This legislation addresses the short, middle, and long-term needs of the nuclear generation industry over the next decade. It would establish goals that align federal lab and private-sector efforts to help accelerate nuclear power generation, while also supporting research and development to ensure the safety and reliability necessary to license new, state-of-the-art concepts.
The proposal also provides a minimum amount of reactor fuel for developers until a long-term supply is produced and support scholarships for nuclear engineering students.
Red tape and lengthy, costly permitting processes pose challenges to advancing our nuclear innovation and place the U.S. at risk of lagging behind China, which is building more reactors both at home and in foreign countries, and Russia, which is working to control more of America’s uranium supply and is the largest nuclear energy exporter.
A proposal like NELA is long overdue. The U.S. was the first nation to commercialize nuclear power in the mid-20th century and remained a global leader in the nuclear space for decades, but has failed to continue to build on this foundation in recent years. We need to spark new interest in nuclear energy at all levels, from college students and university research to utility companies and everyday Americans.
Lawmakers on the right and left agree that modernizing our electric grid with more nuclear power is a good pathway to the affordable, zero-carbon energy American consumers desire. The bill has already collected 13 cosponsors in the House and 17 in the Senate and Republicans have listed it as climate legislation they are willing to work on now.
In addition, it won the endorsement of the New Democratic Coalition, which made it part of their agenda to promote a swift transition to renewable energy.
Nuclear power has an important role to play in a clean energy future. It remains our best source of scalable carbon-free electricity. Reactors help to ensure a steady baseload of power even with the sun is not shining and the wind isn’t blowing and supply around 20 percent of America’s electricity at present. As renewables become a larger part of our energy mix, reliable generation sources like nuclear power will only become more important.
America was a nuclear innovator in the past and can be so again—if we take the right steps now. By doing so, we can become a global leader in clean energy technology that can help the world meet its zero-carbon energy goals.

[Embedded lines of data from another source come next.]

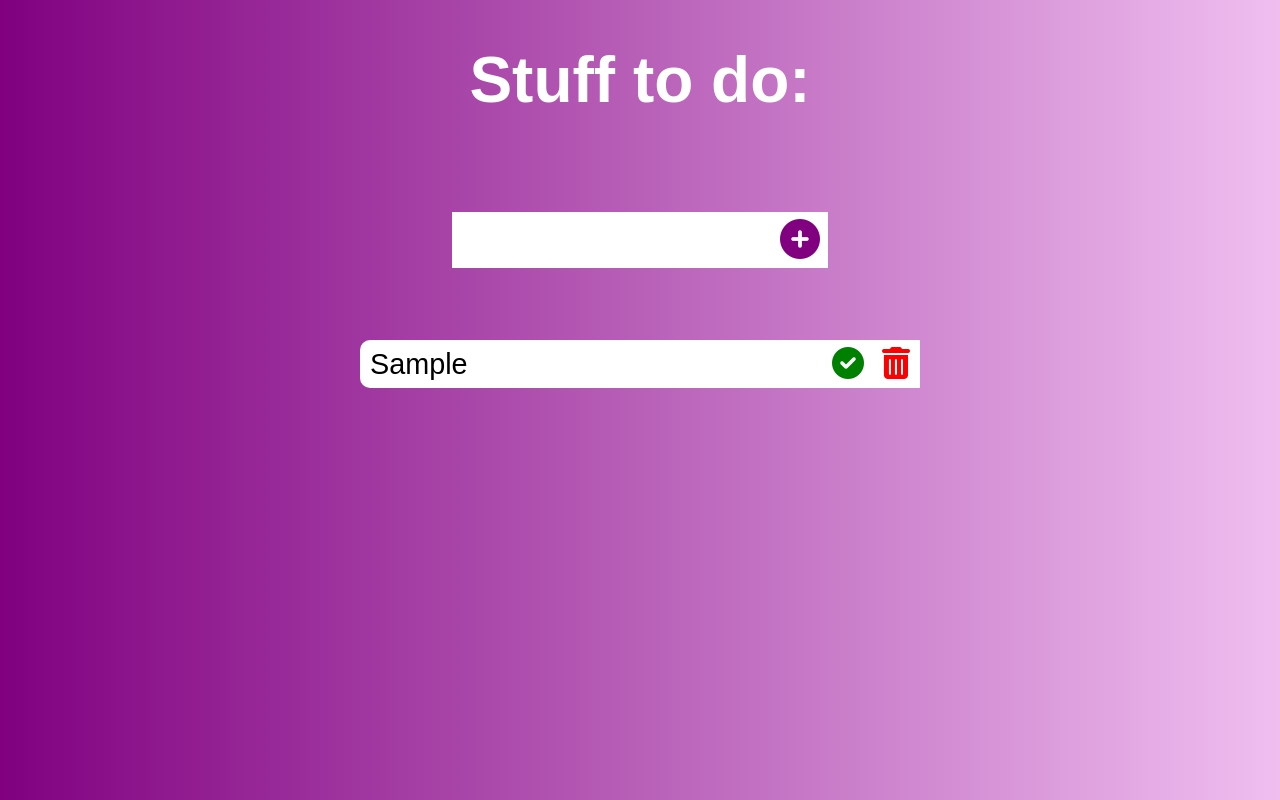
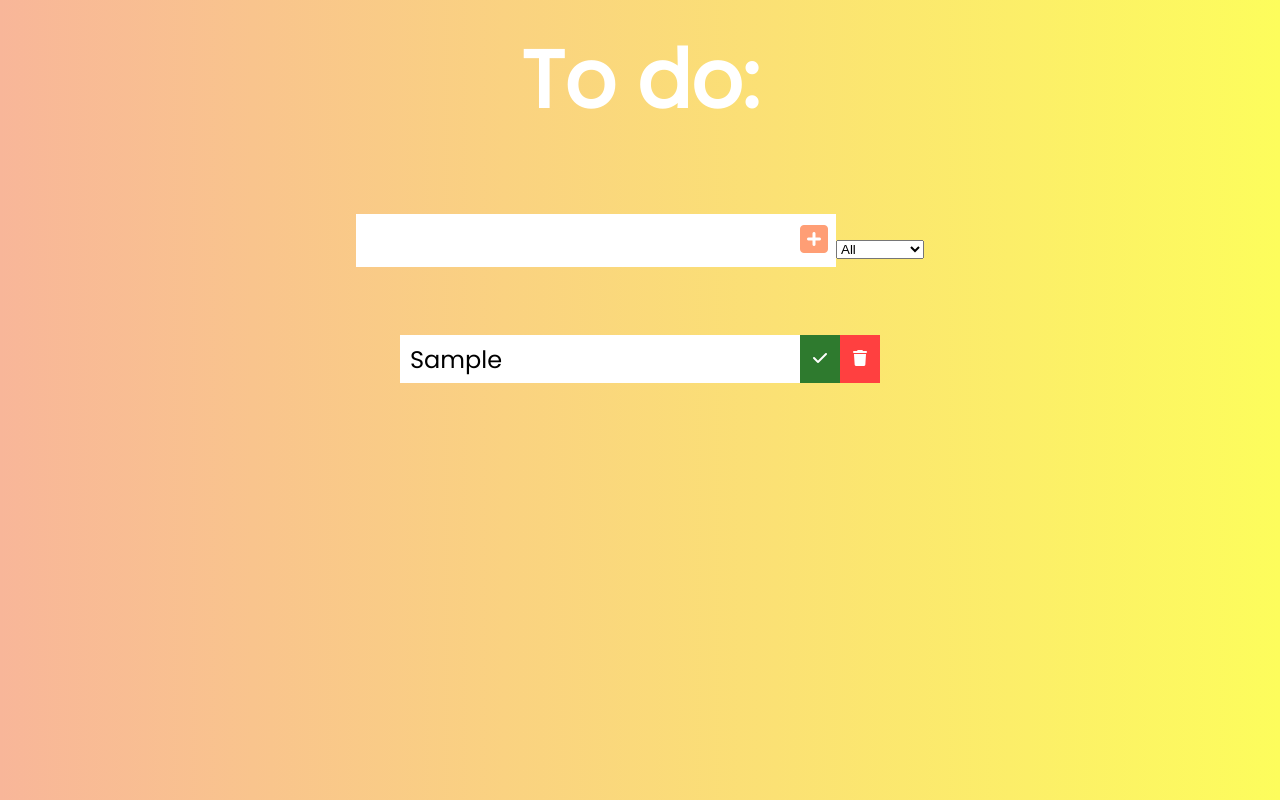
Before and after one commit to Arniss5/To-Do-List, a plain HTML site: page index.html in a window 1280 px wide. Both pictures are taken after typing "Sample" into the empty fields and a click on the button 800 px from the left and 240 px from the top of the page. Drawn offline with Linux system fonts and the light colour scheme; a web font is replaced by a local one.

Commit message:
improve code readibility

```diff
--- a/app.js
+++ b/app.js
@@ -1,36 +1,75 @@
 //selectors
-const button = document.querySelector('.todo-button');
-const inputBar = document.querySelector('.inputbar');
-const todoList = document.querySelector('.todo-list');
-
-
-//events
-button.addEventListener('click', addTask)
+const addButton = document.querySelector('.input-btn');
+const input = document.querySelector('.input');
+const list = document.querySelector('.list');
+const task = document.querySelector('.task');
 
 
 
-//functions
-function addTask(e) {
-    //prevent the input bar from submitting and refreshing the page
-    e.preventDefault();
 
-    let inputTask = inputBar.value
-    const newTask = document.createElement('div');
-    newTask.classList.add('new-task');
-    const task = document.createElement('li');
-    task.innerText = inputTask;
-    const tick = document.createElement('button');
-    const bin = document.createElement('button');
-    task.classList.add('task');
-    tick.classList.add('tick');
-    bin.classList.add('bin');
-    tick.innerHTML = '<i class="fa-solid fa-circle-check"></i>';
-    bin.innerHTML ='<i class="fa-solid fa-trash-can"></i>';
-    todoList.appendChild(newTask);
-    newTask.appendChild(task);
-    newTask.appendChild(tick);
-    newTask.appendChild(bin);
-    inputBar.value = ""
+//event listener
+addButton.addEventListener('click', addTask);
+list.addEventListener('click', completeDelete);
+
+//function
+
+
+//adding tasks to the list
+function addTask(event) {
+    //preventing form from submitting
+    event.preventDefault();
+
+    // making sure input isn't empty
+    if (!(input.value === "")){
+        //creating Div
+        const task = document.createElement('div');
+        task.classList.add('task');
+
+        //creating li and assigning input value
+        const taskItem = document.createElement('li');
+        taskItem.classList.add('task-item');
+        taskItem.innerText = input.value;
+
+        //creating buttons
+        const tickBtn = document.createElement('button');
+        tickBtn.classList.add('tick-btn');
+        tickBtn.innerHTML = '<i class="fa-solid fa-check"></i>';
+
+        const binBtn = document.createElement('button');
+        binBtn.classList.add('bin-btn');
+        binBtn.innerHTML = '<i class="fa-solid fa-trash"></i>';
+
+        //joining div.task to ul
+        list.appendChild(task);
+
+        //joining li and btns to div.task
+        task.appendChild(taskItem);
+        task.appendChild(tickBtn);
+        task.appendChild(binBtn);
+
+        //clear input bar
+        input.value = ""
+    };
+};
+
+
+//adding task buttons' functionality
+function completeDelete(event) {
+
+    //which button clicked?
+    let clickedButton = event.target;
+    //tick button!
+    if (clickedButton.classList[0] === 'tick-btn') {
+        clickedButton.parentElement.classList.toggle('complete');
+    };
+    //bin button!
+    if (clickedButton.classList[0] === 'bin-btn') {
+        clickedButton.parentElement.classList.add('they-see-me-falling')
+        clickedButton.parentElement.addEventListener('transitionend', function() {
+            clickedButton.parentElement.remove();
+        })
+    }
+}
 
 
 
@@ -38,4 +77,12 @@ function addTask(e) {
 
 
 
-}
+
+//Structure of added tasks:
+
+    // div.list-container
+    //     ul.list
+    //         div.task
+    //           li.task-item
+    //           button.tick-btn
+    //           button.bin-btn
--- a/index.html
+++ b/index.html
@@ -4,31 +4,47 @@
     <meta charset="UTF-8" />
     <meta http-equiv="X-UA-Compatible" content="IE=edge" />
     <meta name="viewport" content="width=device-width, initial-scale=1.0" />
+    <!-- google font -->
     <link rel="preconnect" href="https://fonts.googleapis.com" />
     <link rel="preconnect" href="https://fonts.gstatic.com" crossorigin />
     <link
-      href="https://fonts.googleapis.com/css2?family=Shippori+Antique+B1&display=swap"
+      href="https://fonts.googleapis.com/css2?family=Poppins&display=swap"
       rel="stylesheet"
     />
+    <!-- font awesome -->
     <link
       rel="stylesheet"
       href="https://cdnjs.cloudflare.com/ajax/libs/font-awesome/6.0.0/css/all.min.css"
     />
     <link rel="stylesheet" href="./styles.css" />
-    <title>To do:</title>
+    <title>Document</title>
   </head>
   <body>
     <header>
-      <h1>Stuff to do:</h1>
+      <h1>To do:</h1>
     </header>
+
     <form>
-      <input type="text" class="inputbar" />
-      <button class="todo-button" type="submit">
-        <i class="fa-solid fa-circle-plus"></i>
+      <!-- add tasks -->
+      <input type="text" class="input" />
+      <button class="input-btn">
+        <i class="fa-solid fa-square-plus"></i>
       </button>
+
+      <!-- filter -->
+      <div class="filter-container">
+        <select name="filter" id="filter" class="filter">
+          <option value="all">All</option>
+          <option value="complete">Complete</option>
+          <option value="incomplete">Incomplete</option>
+          <i class="fa-solid fa-angles-down"></i>
+        </select>
+      </div>
     </form>
-    <div class="todo-container">
-      <ul class="todo-list"></ul>
+
+    <!-- list of tasks -->
+    <div class="list-container">
+      <ul class="list"></ul>
     </div>
 
     <script src="./app.js"></script>
--- a/styles.css
+++ b/styles.css
@@ -4,13 +4,12 @@
     box-sizing: border-box;
 }
 
-body{
-    font-family: 'Shippori Antique B1', sans-serif;
+body {
+    background-image: linear-gradient(90deg, #f8b699, #fdfd5c);
     color: white;
-    background-image: linear-gradient(90deg, purple, rgb(240, 191, 240));
-    font-size: 2rem;
+    font-family: 'Poppins', sans-serif;
+    min-height: 100vh;
 }
-
 
 header,
 form {
@@ -18,69 +17,89 @@ form {
     justify-content: center;
     align-items: center;
     min-height: 20vh;
-}
-
-form input {
-    width: 40vh;
-    height: 7vh;
-    border: none;
-    font-size: 2rem;
-    padding: 0 10px;
-}
-
-button {
-    width: 7vh;
-    height: 7vh;
-    color: purple;
-    border: none;
-    cursor: pointer;
-    background-color: white;
     font-size: 2.5rem;
 }
 
-button:hover {
-    background-color: purple;
-    color: white;
+input,
+button {
+    font-size: 2rem;
+    padding: 0.5rem;
+    border: none;
+    background-color: white;
+    outline: none;
 }
 
-.todo-list {
-    color: black;
-    width: 70vh;
+.input-btn {
+    color: #ff9e75;
+    cursor: pointer;
 }
 
-.todo-container {
+.input-btn:hover {
+    color: white;
+    background-color: #ff9e75;
+}
+
+.list-container {
     display: flex;
     justify-content: center;
     align-items: center;
 }
 
-.new-task {
+.task {
+    color: black;
+    background-color: white;
+    width: 60vh;
     display: flex;
     justify-content: space-between;
-    align-items: center;
-    padding: 0 0 0 10px;
-    font-size: 1.8rem;
     list-style: none;
-    background-color: white;
-    margin: 20px 0;
-    border-radius: 10px;
-
+    margin: 15px;
+    height: 3rem;
+    transition: all 1s ease;
 }
 
-.new-task li {
+.task-item {
     flex: 1;
+    font-size: 1.5rem;
+    display: flex;
+    align-items: center;
+    padding-left: 10px;
 }
 
-.tick {
-    font-size: 2rem;
-    color: green;
-    width: 6vh;
-    height: 6vh;
+.tick-btn,
+.bin-btn {
+    font-size: 1rem;
+    width: 2.5rem;
+    cursor: pointer;
 }
 
-.bin {
-    font-size: 2rem;
-    color: red;
-    width: 6vh;
-    height: 6vh;
+.tick-btn {
+    color: white;
+    background-color: rgb(46, 122, 46);
 }
+
+.bin-btn {
+    color: white;
+    background-color: rgb(255, 64, 64);
+}
+
+.tick-btn:hover {
+    color: rgb(46, 122, 46);
+    background-color: white;
+    border: solid 1px rgb(46, 122, 46);
+}
+
+.bin-btn:hover {
+    color: rgb(255, 64, 64);
+    background-color: white;
+    border: solid 1px rgb(255, 64, 64);
+}
+
+.complete {
+    text-decoration: line-through;
+    opacity: 50%;
+}
+
+.they-see-me-falling {
+    transform: translateY(8rem) rotateZ(20deg);
+    opacity: 0;
+}
```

As Sen. Cory Booker (D, N.J.), one of NELA’s sponsors said: “It’s imperative for the United States to lead the way on tackling the world’s climate crisis and that must include the development of clean and innovative technologies like next generation nuclear energy.”
This means not only investing in new reactor designs, but also in nuclear science and engineering. NELA would also invest in education, helping to ensure that we are training today the workers who will operate the advanced nuclear reactors of the future.
Advancing our nuclear energy industry through innovation and cutting-edge technology can strengthen the economy, preserve U.S. global leadership, and improve air quality. NELA provides a bipartisan map to guide the U.S. to that future.
This column does not necessarily reflect the opinion of The Bureau of National Affairs, Inc. or its owners.
Sarah E. Hunt is co-founder and CEO of the Joseph Rainey Center for Public Policy. Previously, she ran clean energy and climate change programs at the American Legislative Exchange Council and the Niskanen Center.